They have tried inserting a tube into the damaged pipeline that has been gushing oil into the Gulf of Mexico for more than three weeks. They have tried using booms and domes to corral the oil, and fire to burn it off, and chemical dispersants to, er, disperse it. Nothing has worked, and the world has been forced to watch as the the physical manifestation of human greed and capitalism creeps farther across the ocean, destroying everything good and pure and natural in its path. But now. One man has come forth, clutching a mysterious device that he believes might save the ocean — and, by extension, the world.
That man is Kevin Costner, who as it turns out commissioned a $24 million centrifuge machine that cleans oil from seawater back in 1995, after the Exxon Valdez spill in Alaska that British Petroleum and the Army Corps of Engineers agreed to test out this week. "I just am really happy that this has come to the light of day," Costner told a New Orleans TV station.

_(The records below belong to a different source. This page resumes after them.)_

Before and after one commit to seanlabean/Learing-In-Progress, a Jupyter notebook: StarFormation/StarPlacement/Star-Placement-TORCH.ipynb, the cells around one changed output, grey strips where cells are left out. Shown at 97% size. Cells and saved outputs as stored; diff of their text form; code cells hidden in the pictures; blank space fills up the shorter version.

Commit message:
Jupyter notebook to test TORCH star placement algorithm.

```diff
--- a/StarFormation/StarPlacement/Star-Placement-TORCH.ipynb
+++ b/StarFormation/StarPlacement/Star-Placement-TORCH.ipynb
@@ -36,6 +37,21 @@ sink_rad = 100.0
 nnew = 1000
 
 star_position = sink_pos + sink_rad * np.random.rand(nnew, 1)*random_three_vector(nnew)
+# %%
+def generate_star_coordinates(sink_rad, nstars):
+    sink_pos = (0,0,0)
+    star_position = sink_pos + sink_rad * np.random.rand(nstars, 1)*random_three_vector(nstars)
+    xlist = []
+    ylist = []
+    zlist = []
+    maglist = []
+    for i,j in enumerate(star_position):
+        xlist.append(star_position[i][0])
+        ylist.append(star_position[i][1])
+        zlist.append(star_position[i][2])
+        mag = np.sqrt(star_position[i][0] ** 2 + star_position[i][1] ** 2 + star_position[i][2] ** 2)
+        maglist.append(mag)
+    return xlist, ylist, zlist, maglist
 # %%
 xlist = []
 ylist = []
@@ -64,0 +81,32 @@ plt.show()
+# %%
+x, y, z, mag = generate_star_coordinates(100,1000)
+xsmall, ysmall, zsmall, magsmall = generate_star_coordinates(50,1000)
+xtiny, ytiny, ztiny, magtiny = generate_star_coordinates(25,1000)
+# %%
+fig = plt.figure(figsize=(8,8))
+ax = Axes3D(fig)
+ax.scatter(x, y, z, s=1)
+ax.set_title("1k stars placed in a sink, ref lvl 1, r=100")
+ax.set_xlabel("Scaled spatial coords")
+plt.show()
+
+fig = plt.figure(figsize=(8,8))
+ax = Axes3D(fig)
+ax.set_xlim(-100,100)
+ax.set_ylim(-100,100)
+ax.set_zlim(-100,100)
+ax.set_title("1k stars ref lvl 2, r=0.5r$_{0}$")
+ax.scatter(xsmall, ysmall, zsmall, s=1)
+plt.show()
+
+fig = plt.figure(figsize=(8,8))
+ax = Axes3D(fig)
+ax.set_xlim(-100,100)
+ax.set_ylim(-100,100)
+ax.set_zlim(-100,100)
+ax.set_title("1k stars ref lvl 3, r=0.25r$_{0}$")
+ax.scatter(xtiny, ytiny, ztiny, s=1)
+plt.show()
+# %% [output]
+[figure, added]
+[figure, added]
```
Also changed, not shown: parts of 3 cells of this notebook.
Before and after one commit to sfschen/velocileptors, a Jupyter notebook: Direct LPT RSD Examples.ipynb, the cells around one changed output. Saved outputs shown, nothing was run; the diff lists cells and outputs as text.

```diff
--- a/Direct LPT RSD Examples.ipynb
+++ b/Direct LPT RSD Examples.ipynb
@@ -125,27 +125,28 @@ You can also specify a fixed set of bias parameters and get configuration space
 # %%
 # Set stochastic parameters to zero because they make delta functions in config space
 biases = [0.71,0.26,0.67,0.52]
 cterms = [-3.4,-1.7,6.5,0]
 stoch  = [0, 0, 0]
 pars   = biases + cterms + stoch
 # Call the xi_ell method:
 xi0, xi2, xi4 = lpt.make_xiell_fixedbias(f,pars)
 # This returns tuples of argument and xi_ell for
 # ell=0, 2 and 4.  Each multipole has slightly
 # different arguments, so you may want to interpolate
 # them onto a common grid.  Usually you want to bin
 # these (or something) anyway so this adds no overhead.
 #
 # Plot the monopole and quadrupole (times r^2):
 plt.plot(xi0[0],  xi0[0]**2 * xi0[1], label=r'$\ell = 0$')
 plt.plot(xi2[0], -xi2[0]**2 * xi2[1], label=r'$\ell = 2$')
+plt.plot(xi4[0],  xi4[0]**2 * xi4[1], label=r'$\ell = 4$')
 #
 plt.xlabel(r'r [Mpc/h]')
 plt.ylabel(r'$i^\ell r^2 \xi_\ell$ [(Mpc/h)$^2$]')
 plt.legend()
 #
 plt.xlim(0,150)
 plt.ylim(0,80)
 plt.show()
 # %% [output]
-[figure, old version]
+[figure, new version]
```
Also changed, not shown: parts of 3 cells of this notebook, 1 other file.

"I'm very sad about why it is, but this is why it was developed, and like anything that we all face as a group, we face it together."
Beautiful. We can't wait to watch him don goggles and descend in the submarine as Aerosmith's "I Don't Want to Miss a Thing" plays softly in the background.